“[C]lass action lawsuits serve a social purpose… [but] some class action lawsuits are really obnoxious.” (Forbes.)

A recent court opinion in Illinois gives a nod to the above statement. Adrian Nava took Sears, Roebuck and Company to court, alleging that Sears “assessed sales tax on the entire amount of digital television converter box purchases, despite the fact that part of the retail cost of those devices was subsidized by federal vouchers distributed to consumers.” Mr. Nava believed he had been overcharged sales tax, “especially after comparing his receipt to a receipt for another converter box purchase he made that same day at a different, nearby store.” He filed a class action complaint less than two weeks later.

At the end of the court opinion, it is written"

“The circumstantial evidence in the record points strongly to the conclusion that the plaintiff [Mr. Nava] was not actually deceived, because he knew or should have known that his milk run purchases of converter boxes at various retailers were merely shams to establish his standing to bring a lucrative class action lawsuit.”

What to do

Avoid a law suit, class action or otherwise. Collect the proper amount of sales tax. Automation can help.

photo credit: r-z via photopin cc

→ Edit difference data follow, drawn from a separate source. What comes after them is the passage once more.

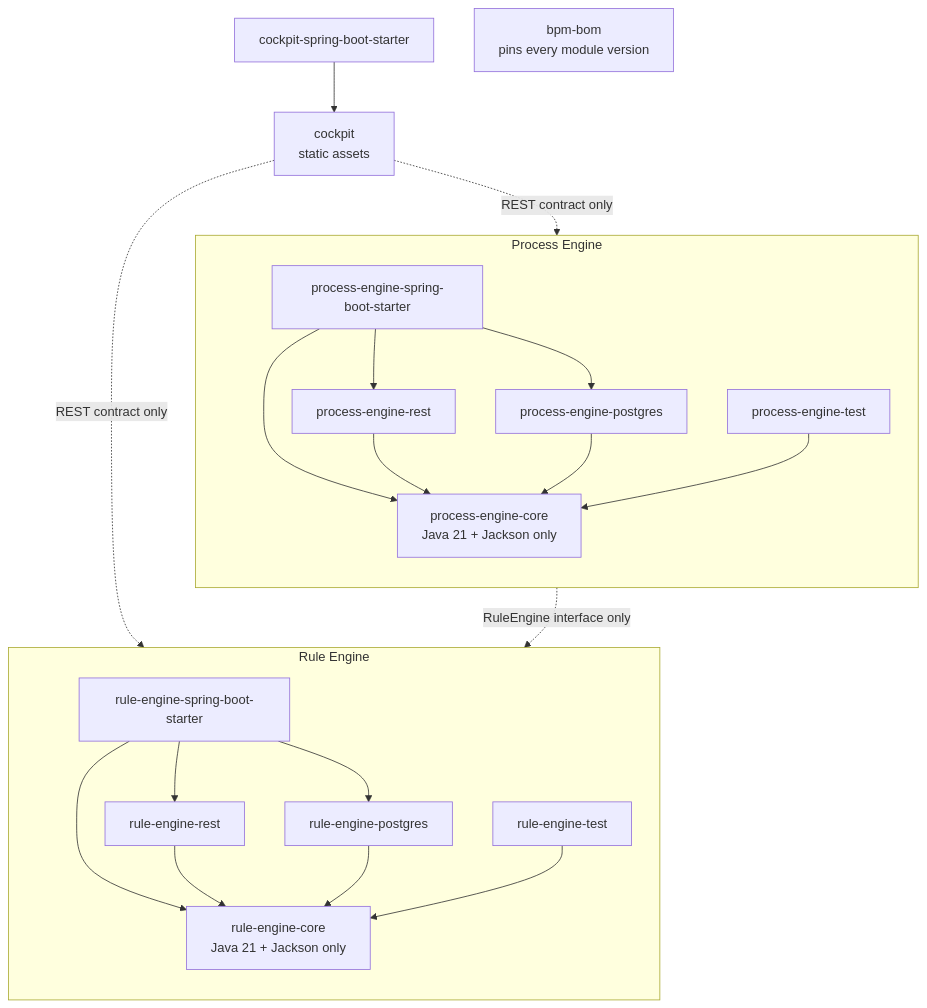
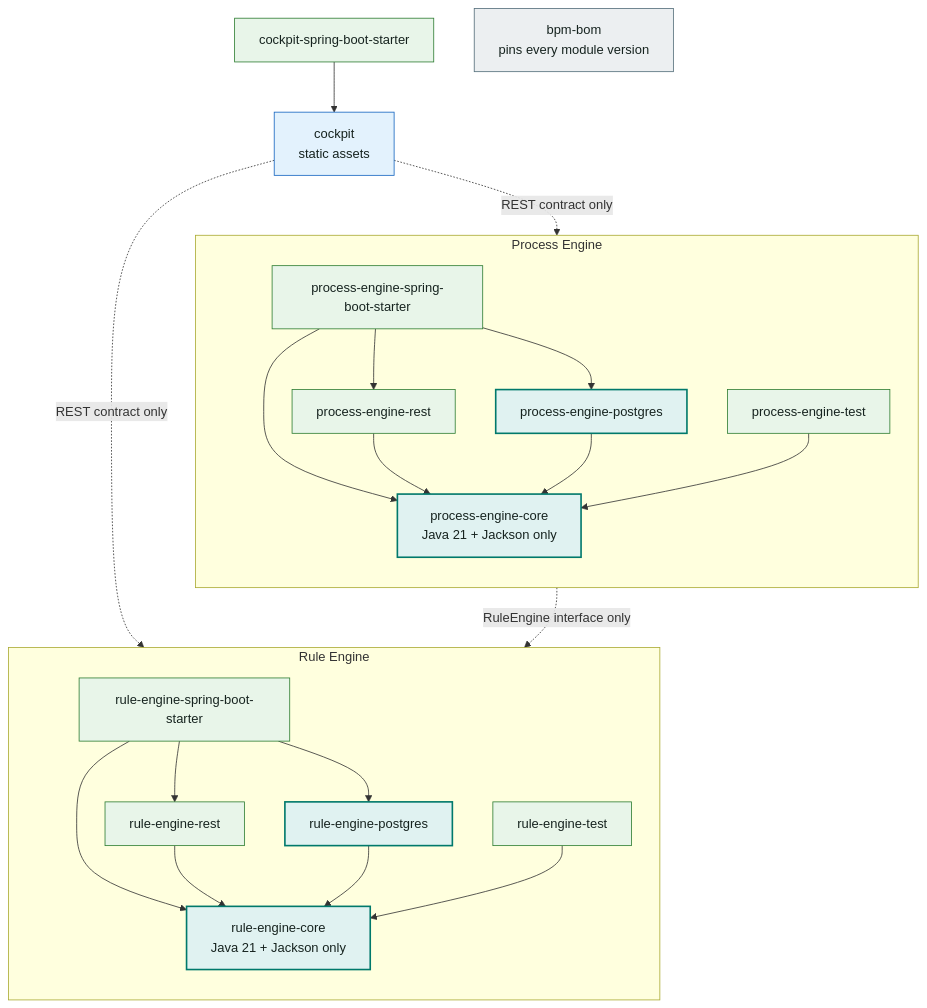
One commit to dhluong90/horus-Agentic-BPM changed the diagram in docs/architecture/diagrams/module-structure.mmd. Above: the diagram before and after it, drawn with Mermaid. The commit also changed 99 other files, not shown here.

First line of the commit message:
docs(wiki): shared diagram palette, 4-zone views, cockpit diagrams and evaluator pages

```diff
--- a/docs/architecture/diagrams/module-structure.mmd
+++ b/docs/architecture/diagrams/module-structure.mmd
@@ -1,34 +1,45 @@
 flowchart TB
   subgraph RuleEngine["Rule Engine"]
     direction TB
     RS["rule-engine-spring-boot-starter"]
     RR["rule-engine-rest"]
     RP["rule-engine-postgres"]
     RT["rule-engine-test"]
     RC["rule-engine-core<br/>Java 21 + Jackson only"]
     RS --> RR
     RS --> RP
     RS --> RC
     RR --> RC
     RP --> RC
     RT --> RC
   end
   subgraph ProcessEngine["Process Engine"]
     direction TB
     PS["process-engine-spring-boot-starter"]
     PR["process-engine-rest"]
     PP["process-engine-postgres"]
     PT["process-engine-test"]
     PC["process-engine-core<br/>Java 21 + Jackson only"]
     PS --> PR
     PS --> PP
     PS --> PC
     PR --> PC
     PP --> PC
     PT --> PC
   end
   PC -.->|"RuleEngine interface only"| RC
   CK["cockpit<br/>static assets"] -.->|"REST contract only"| RR
   CK -.->|"REST contract only"| PR
   CKS["cockpit-spring-boot-starter"] --> CK
   BOM["bpm-bom<br/>pins every module version"]
+
+  classDef client fill:#E3F2FD,stroke:#1565C0,color:#16231F
+  classDef host fill:#E8F5E9,stroke:#2E7D32,color:#16231F
+  classDef engine fill:#E0F2F1,stroke:#00796B,stroke-width:2px,color:#16231F
+  classDef db fill:#FFF8E1,stroke:#F9A825,color:#16231F
+  classDef external fill:#F3E5F5,stroke:#6A1B9A,color:#16231F
+  classDef obs fill:#ECEFF1,stroke:#546E7A,color:#16231F
+  class RC,PC,RP,PP engine
+  class RS,PS,RR,PR,RT,PT,CKS host
+  class CK client
+  class BOM obs
```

Sales tax rates, rules, and regulations change frequently. Although we hope you'll find this information helpful, this blog is for informational purposes only and does not provide legal or tax advice.
Gail Cole
Avalara Author
Gail Cole
Gail Cole
Avalara Author Gail Cole
Gail began researching and writing about sales tax in 2012 and has been fascinated with it ever since. She has a penchant for uncovering unusual tax facts, and endeavors to make complex sales tax laws more digestible for both experts and laypeople.